Eagles coach Andy Reid, who reiterated Wednesday that Washburn's dismissal was entirely his idea, continued to avoid discussing his reasons for making the change. But in Reid's description of Brashear and of what he expects from the man who coached the Birds' d-line from 1999 to 2005, there was room to read between the lines.

Reid called Brasher "a positive guy, he's upbeat, he's all about the team . . . He wants to help it get better."

"I just want him to do what he does," Reid said, when asked what he wants to see Brasher do that Washburn wasn't doing. "What he does, he prepares a good, sound, aggressive defensive line. I think that's what you'll see."

Attempts to reach Washburn for comment so far have been unsuccessful.

Defensive tackle Mike Patterson and defensive end Trent Cole are the only Eagles who played for Brasher the first time around; both were rookies in 2005.

Patterson said Wednesday that teammates were asking him what Brasher was like.
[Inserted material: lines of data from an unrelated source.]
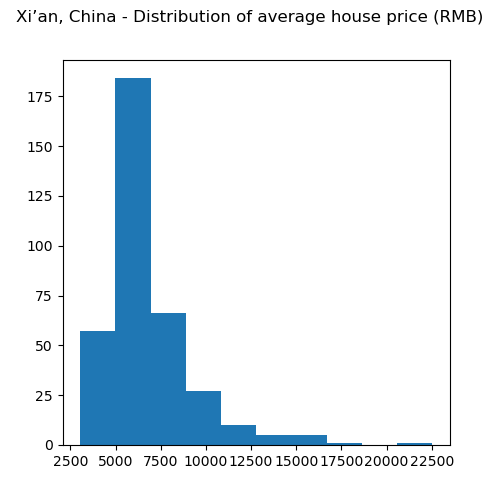
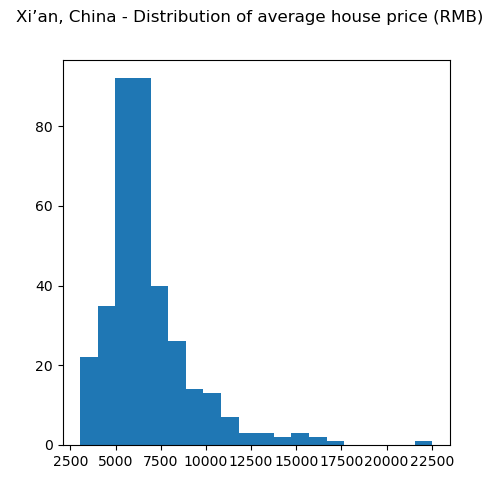
assess_coverage now generates histograms that compare income distros in covered/non-covered areas

diff --git a/assess_coverage.py b/assess_coverage.py
@@ -11,6 +11,11 @@ def v_to_g(index, grid_x_max, grid_y_max):
 
     return list(zip(grid_x, grid_y))
 
+def g_to_v(gx, gy, grid_x_max):
+    index = int(gx) * grid_x_max + int(gy)
+
+    return index
+
 if __name__ == "__main__":
     parser = argparse.ArgumentParser(description='Assess coverage of generated line')
 
@@ -34,16 +39,31 @@ if __name__ == "__main__":
     with open(avg_price_loc, 'r') as f:
         for line in f:
             g, s = line.rstrip().split('\t')
-            ses[g] = float(s)
+            # convert grid index string to tuple
+            gx = g.split(',')[0]
+            gy = g.split(',')[1]
 
-    ses_values = np.fromiter(ses.values(), dtype=float)
-    print("25% - " + str(np.percentile(ses_values, 10)))
-    print("75% - " + str(np.percentile(ses_values, 80)))
+            v_idx = g_to_v(gx, gy, args.grid_x_max)
+
+            ses[v_idx] = float(s)
+
+
+    covered_grid_prices = [ses[v] for v in tour_idx if v in ses]
+    non_covered_grid_prices = [ses[v] for v in ses.keys() if v not in tour_idx]
+
+    # print("25% - " + str(np.percentile(ses_values, 10)))
+    # print("75% - " + str(np.percentile(ses_values, 80)))
 
     fig, ax = plt.subplots(figsize=(5, 5))
-
-    ax.hist(ses.values())
+    ax.hist(ses.values(), bins=20)
     fig.suptitle('Xi’an, China - Distribution of average house price (RMB)')
-
     fig.savefig(os.path.join(constants.WORKING_DIR, 'index_average_price_distr.png'))
+
+    fig, ax = plt.subplots(figsize=(5, 5))
+    bins = np.linspace(np.fromiter(ses.values(), dtype=float).min(), np.fromiter(ses.values(), dtype=float).max(), 20)
+    ax.hist(covered_grid_prices, alpha=0.5, density=True, bins=bins, label='covered')
+    ax.hist(non_covered_grid_prices, alpha=0.5, density=True, bins=bins, label='not-covered')
+    ax.legend()
+    fig.suptitle('Xi’an, China - Distribution of average house price (RMB) \n generated line', fontsize=10)
+    fig.savefig(os.path.join(constants.WORKING_DIR, 'result', args.model_folder, 'index_average_price_distr_by_coverage_2.png'))
 

diff --git a/metro_trainer.py b/metro_trainer.py
@@ -458,7 +458,7 @@ def train_vrp(args):
         result_time = '%s' % datetime.datetime.now().time()
         result_time = result_time.replace(':', '_')
 
-        model_solution_path = os.path.join(args.result_path, '17_09_44.946337', 'tour_idx.txt')
+        model_solution_path = os.path.join(args.checkpoint, 'tour_idx.txt')
         # model_solution_path = os.path.join(args.result_path, result_time, 'tour_idx.txt')
 
         f = open(model_solution_path, 'w')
"I told them he was a real cool guy," Patterson said. "He got on us. That was my first year, so he was real tough on us. He's good at teaching the technique of what we're doing now."
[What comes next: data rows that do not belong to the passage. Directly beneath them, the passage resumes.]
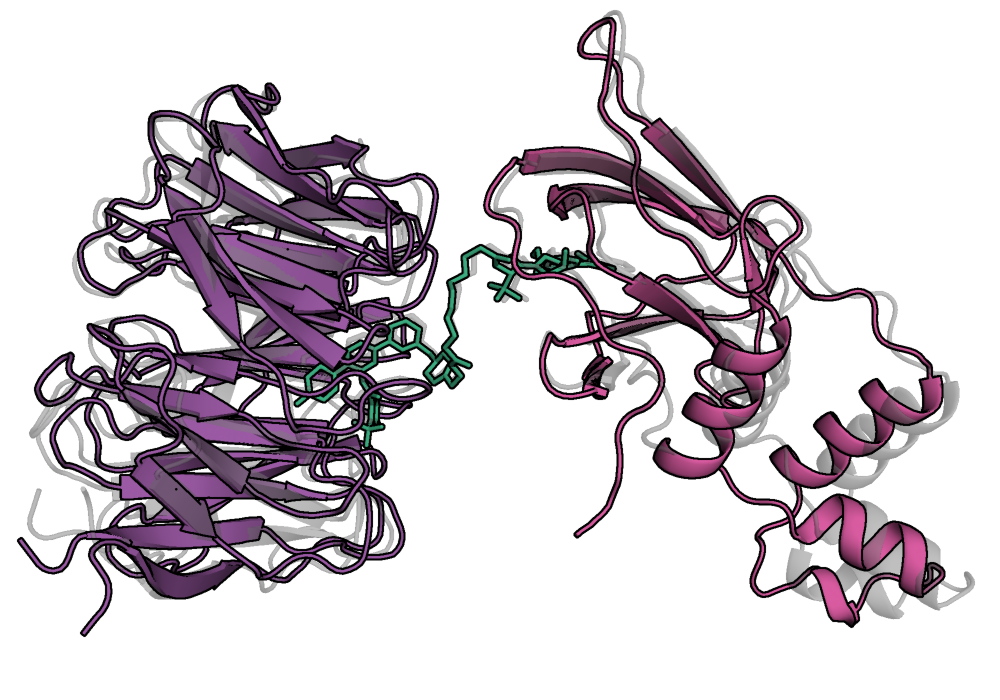
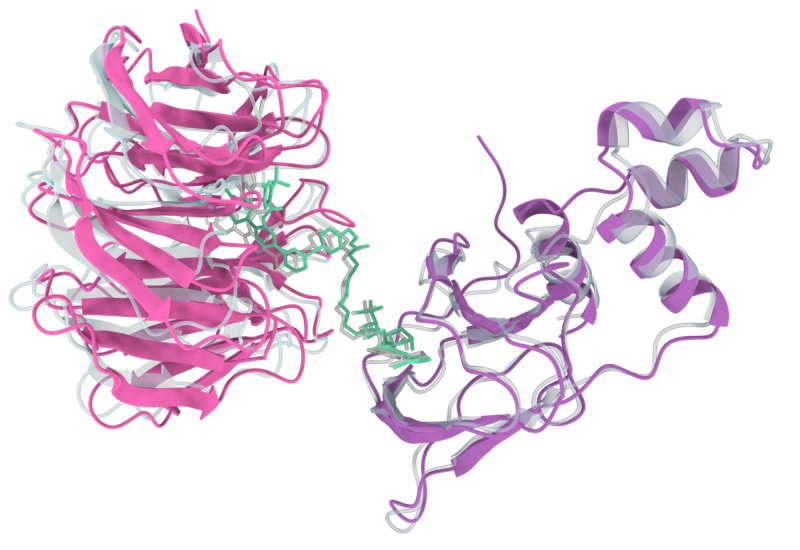
Replace showcase image

diff --git a/docs/showcase.py b/docs/showcase.py
@@ -1,5 +1,4 @@
 from pathlib import Path
-import biotite.interface.pymol as pymol_interface
 import biotite.structure as struc
 import biotite.structure.io.pdbx as pdbx
 import matplotlib
@@ -46,30 +45,6 @@ def setup_matplotlib(theme):
         plt.style.use(["dark_background"])
     matplotlib.rcParams["figure.dpi"] = 300
     matplotlib.rcParams["font.sans-serif"] = "Geologica"
-
-
-def setup_pymol():
-    # Set style of PyMOL images
-    pymol_interface.cmd.bg_color("white")
-    pymol_interface.cmd.set("depth_cue", 0)
-    pymol_interface.cmd.set("ray_shadows", 0)
-    pymol_interface.cmd.set("spec_reflect", 0)
-    pymol_interface.cmd.set("ray_trace_mode", 1)
-    pymol_interface.cmd.set("ray_trace_disco_factor", 1)
-    pymol_interface.cmd.set("cartoon_side_chain_helper", 1)
-    pymol_interface.cmd.set("valence", 0)
-    pymol_interface.cmd.set("cartoon_oval_length", 1.0)
-    pymol_interface.cmd.set("label_color", "black")
-    pymol_interface.cmd.set("label_size", 30)
-    pymol_interface.cmd.set("dash_gap", 0.3)
-    pymol_interface.cmd.set("dash_width", 2.0)
-    pymol_interface.cmd.set_color("lightpurple", LIGHT_PURPLE)
-    pymol_interface.cmd.set_color("darkpurple", DARK_PURPLE)
-    pymol_interface.cmd.set_color("lightgreen", LIGHT_GREEN)
-    pymol_interface.cmd.set_color("darkgreen", DARK_GREEN)
-    pymol_interface.cmd.set_color("carbon", GRAY)
-    pymol_interface.cmd.set_color("oxygen", RED)
-    pymol_interface.cmd.set_color("nitrogen", BLUE)
 
 
 def create_metric_plot(metrics, reference, pose, output_path, theme):
@@ -123,37 +98,6 @@ def create_metric_plot(metrics, reference, pose, output_path, theme):
     fig.savefig(output_path, transparent=True)
 
 
-def visualize_systems(reference, pose, output_path):
-    setup_pymol()
-
-    pymol_reference = pymol_interface.PyMOLObject.from_structure(
-        reference, delocalize_bonds=True
-    )
-    pymol_pose = pymol_interface.PyMOLObject.from_structure(pose, delocalize_bonds=True)
-
-    peptide_mask = struc.filter_amino_acids(pose)
-    pymol_reference.show_as("cartoon")
-    pymol_reference.show("sticks", ~peptide_mask)
-    pymol_reference.color("gray")
-    pymol_reference.set("stick_transparency", 0.5)
-    pymol_reference.set("cartoon_transparency", 0.5)
-
-    peptide_mask = struc.filter_amino_acids(pose)
-    pymol_pose.show_as("cartoon", peptide_mask)
-    pymol_pose.color("darkpurple", peptide_mask & (pose.chain_id == "0"))
-    pymol_pose.color("lightpurple", peptide_mask & (pose.chain_id == "1"))
-    pymol_pose.show_as("sticks", ~peptide_mask)
-    pymol_pose.color("darkgreen", ~peptide_mask)
-    pymol_pose.orient()
-
-    # Tweak the camera
-    pymol_interface.cmd.turn("x", 180)
-    pymol_interface.cmd.move("x", -8)
-    pymol_interface.cmd.move("z", 90)
-
-    pymol_interface.cmd.png(output_path.as_posix(), width=1000, height=700, ray=True)
-
-
 if __name__ == "__main__":
     showcase_dir = Path(__file__).parent / "showcase"
 
@@ -168,4 +112,3 @@ if __name__ == "__main__":
         create_metric_plot(
             METRICS, reference, pose, showcase_dir / f"metrics{suffix}.png", theme
         )
-        visualize_systems(reference, pose, showcase_dir / f"system{suffix}.png")

diff --git a/docs/index.rst b/docs/index.rst
@@ -46,9 +46,10 @@ pepp'r documentation
         - easy extension with custom metrics
         - a command line interface and a Python API
 
-        .. grid:: 3
+        .. grid:: 2
 
             .. grid-item::
+                :columns: 4
 
                 .. button-ref:: tutorial/index
                     :color: primary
Isn't it chaotic, trying to change methods late in the season?

"Normally I would say yes, it is tough, but we have a lot of guys, a lot of experienced guys, that have played within a scheme like that," Patterson said.

One starter who has not played read-and-react previously is first-round rookie Fletcher Cox. Mississippi State emphasized getting upfield, just as Washburn did.

"With four games left, we only have a couple of days [of practice] left before we play Sunday's game, it's going to be kind of hard trying to adjust," Cox said. "We've just all got to commit to it and get the job done."

The other rookie, second-round defensive end Vinny Curry, said while at Marshall he played more of the style Brasher wants. Curry, who said losing Washburn was "definitely a shock," said he thinks he can adjust.

"You live and you learn from this," Curry said. "You got role models like coach Reid, for example. Look at everything he's going through. This ain't nothing compared to what he's going through. If he can be strong-minded and stay positive . . . we're going to keep fighting."